By Rick Townsley, Ph.D.
Editor’s note: In this four-part series, contributor Rick Townsley offers a lively, if imaginative, look at an ISO 9001:2015 implementation at a single small business. In part one, we were introduced to The Pizza Shack restaurant and some various problems they were having with quality, customer service, and training, among other issues. In part two, Mario and Luigi begin to apply the principles of ISO 9001:2015 to improve. In part three, they discussed their organizational mission and launched a new product. In this, the fourth and final part of the series, the owners tie up some loose ends and anticipate a bright future. Any similarity to actual businesses are purely coincidental.
“Some time back,” says Luigi, “We determined what we needed to be successful: a clean, accessible shop with happy employees and reasonably priced food” (8.2.2, Determining the requirements for products and services; 8.5.1, Control of production and service provision; 7.1.3, Infrastructure; and 7.1.4, Environment for the operation of processes).

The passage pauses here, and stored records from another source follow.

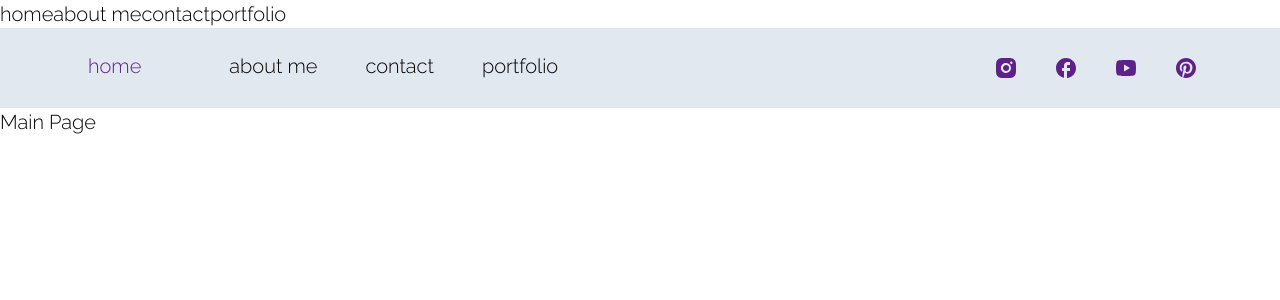
Repository: hubertrh/klaudia-personal-next
Page: /
An editor plug-in stored every save of this project. The page is shown before and after the next save, followed by the edit.
The browser window is 1280 px wide. The pictures show the whole page.
The project was rebuilt for these pictures with package versions that can differ from the ones it lists, and the page was loaded fresh each time. The framework's server and built-in components were replaced by stand-ins that run in the browser. Also part of the build but not shown: next.config.js.

Above is the page before, as saved 2023-08-11 18:48:37.

### app/layout.tsx
import './globals.css';
import type { Metadata } from 'next';
import { Inter } from 'next/font/google';
import Link from 'next/link';

const inter = Inter({ subsets: ['latin'] });

export const metadata: Metadata = {
  title: 'Klaudia Rogala-Haracz',
  description: 'Portrait and reportage photography. Based in London.',
};

export default function RootLayout({
  children,
}: {
  children: React.ReactNode;
}) {
  return (
    <html lang="en">
      <body className={inter.className}>
        <header>
          <nav>
            <Link href="#!">home</Link>
            <Link href="#!">about me</Link>
            <Link href="#!">contact</Link>
            <Link href="#!">portfolio</Link>
          </nav>
          <div></div>
        </header>
        {children}
      </body>
    </html>
  );
}

### app/(site)/layout.tsx
import '../globals.css';
import type { Metadata } from 'next';
import { Raleway } from 'next/font/google';
import Image from 'next/image';
import Link from 'next/link';
import igIcon from '@/public/icons/ig-icon.svg';
import fbIcon from '@/public/icons/fb-icon.svg';
import ytIcon from '@/public/icons/yt-icon.svg';
import pinIcon from '@/public/icons/pin-icon.svg';

const raleway = Raleway({ weight: '300', subsets: ['latin'] });

export const metadata: Metadata = {
  title: 'Klaudia Rogala-Haracz',
  description: 'Portrait and reportage photography. Based in London.',
};

export default function RootLayout({
  children,
}: {
  children: React.ReactNode;
}) {
  return (
    <html lang="en">
      <body className={`${raleway.className} text-xl`}>
        <header className="flex h-20 justify-between bg-slate-200 px-16">
          <nav className="nav flex">
            <Link className="!ml-0 !mr-10 text-primary" href="/">
              home
            </Link>
            <Link href="#!">about me</Link>
            <Link href="#!">contact</Link>
            <Link href="/portfolio">portfolio</Link>
          </nav>
          <div className="social-icons flex items-center">
            <Link href="https://www.instagram.com/_klaudiarogala/">
              <Image src={igIcon} alt="Instagram icon" />
            </Link>
            <Link href="https://www.facebook.com/klaudiarogalaphotographer/">
              <Image src={fbIcon} alt="Facebook icon" />
            </Link>
            <Link href="https://www.youtube.com/channel/UCyVfMWp16X_wYCG9213YOQw/">
              <Image src={ytIcon} alt="YouTube icon" />
            </Link>
            <Link href="https://www.pinterest.com/zuzannnnaa/">
              <Image src={pinIcon} alt="Pinterest icon" />
            </Link>
            {/* <a class="lang-btn" href="/pl/index.html"><img src="/icons/flag-pl.svg" /></a> */}
          </div>
        </header>
        {children}
      </body>
    </html>
  );
}

### app/(site)/page.tsx
export default function Home() {
  return <div>Main Page</div>;
}

### app/globals.css
@tailwind base;
@tailwind components;
@tailwind utilities;

:root {
  --foreground-rgb: 0, 0, 0;
  --background-rgb: 255, 255, 255;
}

body {
  color: rgb(var(--foreground-rgb));
  background: rgb(var(--background-end-rgb));
}

.nav > * {
  @apply relative px-6 py-6 transition-all duration-300 before:absolute before:bottom-5 before:left-1/2 before:h-[1.5px] before:w-0 before:-translate-x-1/2 before:bg-primary before:transition-all before:duration-300 before:ease-out before:content-[''] hover:text-primary hover:before:w-full;
}

.social-icons > * {
  @apply fill-neutral-900 px-5 py-3;
}

### tailwind.config.js
/** @type {import('tailwindcss').Config} */
module.exports = {
  content: [
    './pages/**/*.{js,ts,jsx,tsx,mdx}',
    './components/**/*.{js,ts,jsx,tsx,mdx}',
    './app/**/*.{js,ts,jsx,tsx,mdx}',
  ],
  theme: {
    extend: {
      colors: {
        primary: '#5D2187',
      },
      backgroundImage: {
        'gradient-radial': 'radial-gradient(var(--tw-gradient-stops))',
        'gradient-conic':
          'conic-gradient(from 180deg at 50% 50%, var(--tw-gradient-stops))',
      },
    },
  },
  plugins: [],
};

After the next save:
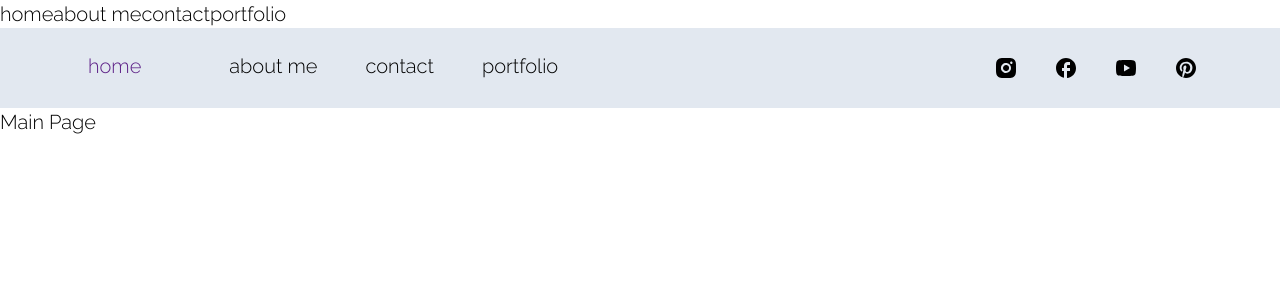
Saved 65 s later.
--- a/app/globals.css
+++ b/app/globals.css
@@ -17,5 +17,5 @@ body {
 }
 
 .social-icons > * {
-  @apply fill-neutral-900 px-5 py-3;
+  @apply px-5 py-3 brightness-0;
 }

“We have all that stuff, son,” Mario quickly replies. “We have a policy to clean as you go and second shift wipes everything down and mops the floor at the end of their shift (7.1.3, Infrastructure). I also noticed that more people seem to be riding here on their bicycles, that’s why I added a bike stand and we also restriped the lines on our parking area and designated one spot for handicap parking (4.2, Understanding the needs and expectations of interested parties). I know our pizza prices are reasonable, more than reasonable if you compare us to The House of Pizza around the corner (8.2.3, Review of the requirements for products and services; 4.1, Understanding the organization and its context).
“So, on a related topic,” Luigi asks inquisitively, “How do we identify our pizzas to ensure freshness?”
“That’s easy. We make no pizza before its time.”
“So, we only make to order?” clarifies Luigi.
“That’s correct. If you see it on the counter for pick-up, its good (8.5.2, Identification and traceability). We may put it under the heat lamp, but for no more than an hour (8.5.4, Preservation). And yes, I have a date code on all our ingredients and have identified which ones need to be refrigerated (8.5.4, Preservation). We don’t want a bad FDA inspection (4.2, Understanding the needs and expectations of interested parties) or anyone getting sick from contaminated or expired ingredients” (8.5.5, Post-delivery activities).
“OK, sounds good,” replies Luigi, putting a check in the box (7.5, Documented information). “I noticed that old soda fountain on the corner of the counter. Are we still leasing that machine from Ralph’s Appliances?”
“Yes, why?” asks Mario. “It’s identified with their name and serial number, but we maintain and clean it like our own stuff (8.5.3, Property belonging to customers or external providers).
“OK, just wondering. It sure looks like we’re compliant. One last question, Pop,” Luigi asks with enthusiasm.
“Bring in on, Son,” Mario responds with gusto, “I’m on a roll!”
“How do we ensure that we get the customer’s order correct? In other words, how do we make sure we don’t mix orders?”
“That’s a good question son and is one I have worked out over the years,” replies a confident Mario (7.1.6, Organizational knowledge; 10, Improvement). “We have instructions for customer pick-up. Every employee working the check-out counter knows that they are to read the order back to the customer as they are putting the pizza in the box. They need to wait for a confirmation response before taking the customer’s money (8.6, Release of products and services; 8.2.1, Customer communication; and 8.2.3, Review of the requirements for products and services).
“Well Pop, looking back at where we were, what we’ve done and where we’re going (0.3.2, Plan-Do-Check-Act cycle) I think we have come a long way. Can’t wait for the next management review. This is just the beginning!”
“Me too, Son, me too…”.
About the author
Rick Townsley, Ph.D., is a Principal QA Engineer at Raytheon in Largo, FL. He holds a Ph.D. in business administration from Kennedy-Western University in Cheyenne, WY. A senior ASQ member, Townsley is an ASQ certified quality auditor, engineer, and manager of quality/organizational excellence. He is also an Exemplar Global QMS auditor.
©, Rick Townsley. All rights reserved. Unless otherwise specified, no part of this publication may be reproduced or utilized otherwise in any form or by any means, electronic or mechanical, including photocopying, or posting on the internet or an intranet, without prior written permission from the author: firstname.lastname@example.org.